GOAL OF THE EXERCISE - Copy all entries without alteration and skip the pictures they hold.

SOURCE DATA -
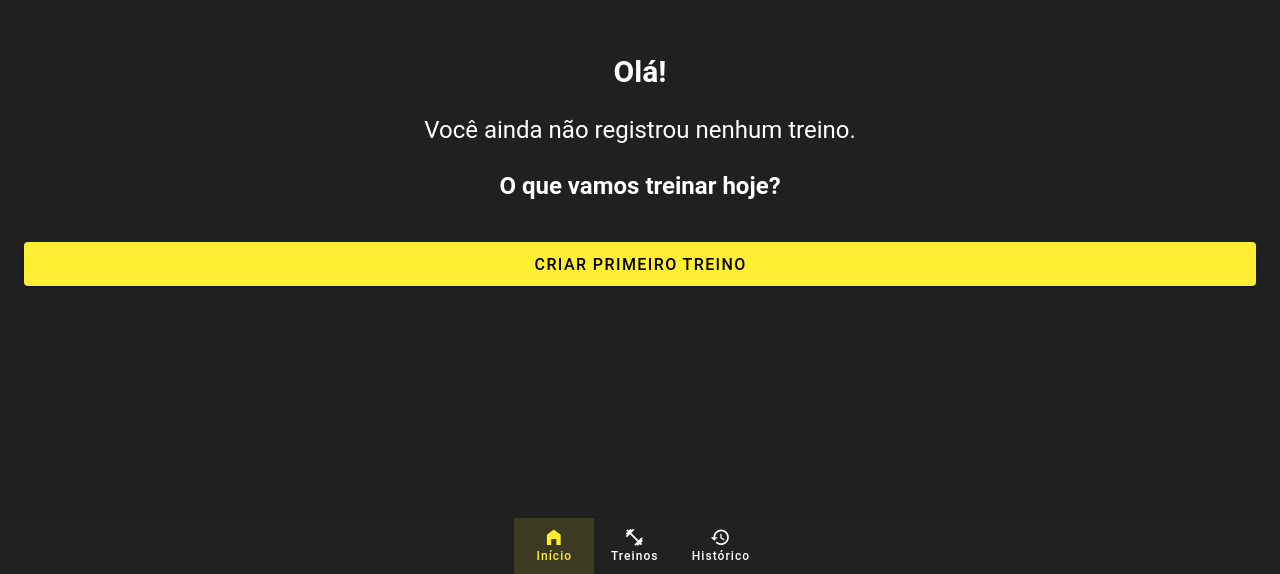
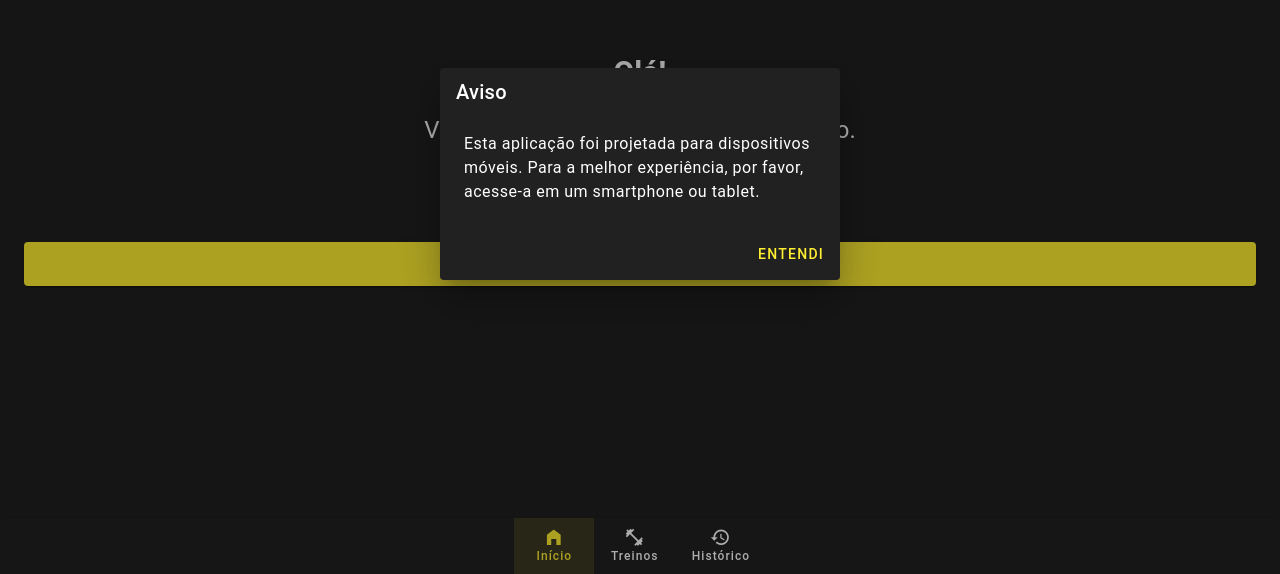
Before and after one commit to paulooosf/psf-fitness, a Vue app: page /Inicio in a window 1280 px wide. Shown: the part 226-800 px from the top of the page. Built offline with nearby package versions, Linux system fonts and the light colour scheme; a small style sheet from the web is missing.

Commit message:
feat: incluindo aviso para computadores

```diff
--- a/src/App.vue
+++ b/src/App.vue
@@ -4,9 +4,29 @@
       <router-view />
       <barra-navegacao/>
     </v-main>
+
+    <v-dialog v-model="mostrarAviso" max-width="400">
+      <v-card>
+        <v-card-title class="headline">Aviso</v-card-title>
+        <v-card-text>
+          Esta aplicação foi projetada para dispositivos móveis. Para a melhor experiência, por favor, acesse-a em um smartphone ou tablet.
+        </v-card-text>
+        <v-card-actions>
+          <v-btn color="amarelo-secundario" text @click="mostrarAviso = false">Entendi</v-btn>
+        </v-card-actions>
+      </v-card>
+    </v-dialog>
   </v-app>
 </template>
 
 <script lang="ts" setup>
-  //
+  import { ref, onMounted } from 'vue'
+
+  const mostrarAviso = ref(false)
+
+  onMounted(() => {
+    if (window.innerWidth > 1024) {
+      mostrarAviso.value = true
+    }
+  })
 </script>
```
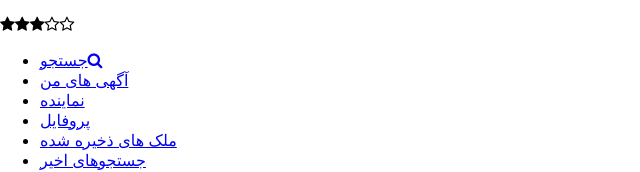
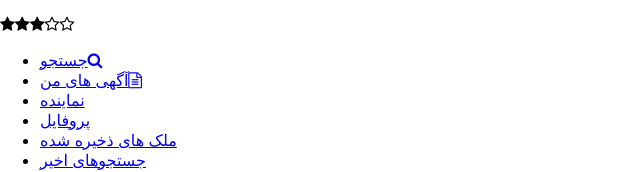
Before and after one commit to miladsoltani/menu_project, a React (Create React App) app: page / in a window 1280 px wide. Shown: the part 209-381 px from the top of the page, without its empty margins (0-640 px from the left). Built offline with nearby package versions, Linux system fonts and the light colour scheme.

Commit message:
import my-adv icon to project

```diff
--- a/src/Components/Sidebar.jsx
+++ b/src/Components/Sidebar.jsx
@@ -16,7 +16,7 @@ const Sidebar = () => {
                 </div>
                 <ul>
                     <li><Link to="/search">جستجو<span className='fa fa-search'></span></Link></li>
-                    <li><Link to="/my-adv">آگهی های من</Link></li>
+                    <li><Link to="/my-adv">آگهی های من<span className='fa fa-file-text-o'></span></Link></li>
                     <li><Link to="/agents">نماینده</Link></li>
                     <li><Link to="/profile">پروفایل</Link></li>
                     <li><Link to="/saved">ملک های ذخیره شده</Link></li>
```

RESPONSE TO THIS EXERCISE -
Before and after one commit to paulooosf/psf-fitness, a Vue app: page /Inicio in a window 1280 px wide. Shown: the part 226-800 px from the top of the page. Built offline with nearby package versions, Linux system fonts and the light colour scheme; a small style sheet from the web is missing.

Commit message:
feat: incluindo aviso para computadores

```diff
--- a/src/App.vue
+++ b/src/App.vue
@@ -4,9 +4,29 @@
       <router-view />
       <barra-navegacao/>
     </v-main>
+
+    <v-dialog v-model="mostrarAviso" max-width="400">
+      <v-card>
+        <v-card-title class="headline">Aviso</v-card-title>
+        <v-card-text>
+          Esta aplicação foi projetada para dispositivos móveis. Para a melhor experiência, por favor, acesse-a em um smartphone ou tablet.
+        </v-card-text>
+        <v-card-actions>
+          <v-btn color="amarelo-secundario" text @click="mostrarAviso = false">Entendi</v-btn>
+        </v-card-actions>
+      </v-card>
+    </v-dialog>
   </v-app>
 </template>
 
 <script lang="ts" setup>
-  //
+  import { ref, onMounted } from 'vue'
+
+  const mostrarAviso = ref(false)
+
+  onMounted(() => {
+    if (window.innerWidth > 1024) {
+      mostrarAviso.value = true
+    }
+  })
 </script>
```
Before and after one commit to miladsoltani/menu_project, a React (Create React App) app: page / in a window 1280 px wide. Shown: the part 209-381 px from the top of the page, without its empty margins (0-640 px from the left). Built offline with nearby package versions, Linux system fonts and the light colour scheme.

Commit message:
import my-adv icon to project

```diff
--- a/src/Components/Sidebar.jsx
+++ b/src/Components/Sidebar.jsx
@@ -16,7 +16,7 @@ const Sidebar = () => {
                 </div>
                 <ul>
                     <li><Link to="/search">جستجو<span className='fa fa-search'></span></Link></li>
-                    <li><Link to="/my-adv">آگهی های من</Link></li>
+                    <li><Link to="/my-adv">آگهی های من<span className='fa fa-file-text-o'></span></Link></li>
                     <li><Link to="/agents">نماینده</Link></li>
                     <li><Link to="/profile">پروفایل</Link></li>
                     <li><Link to="/saved">ملک های ذخیره شده</Link></li>
```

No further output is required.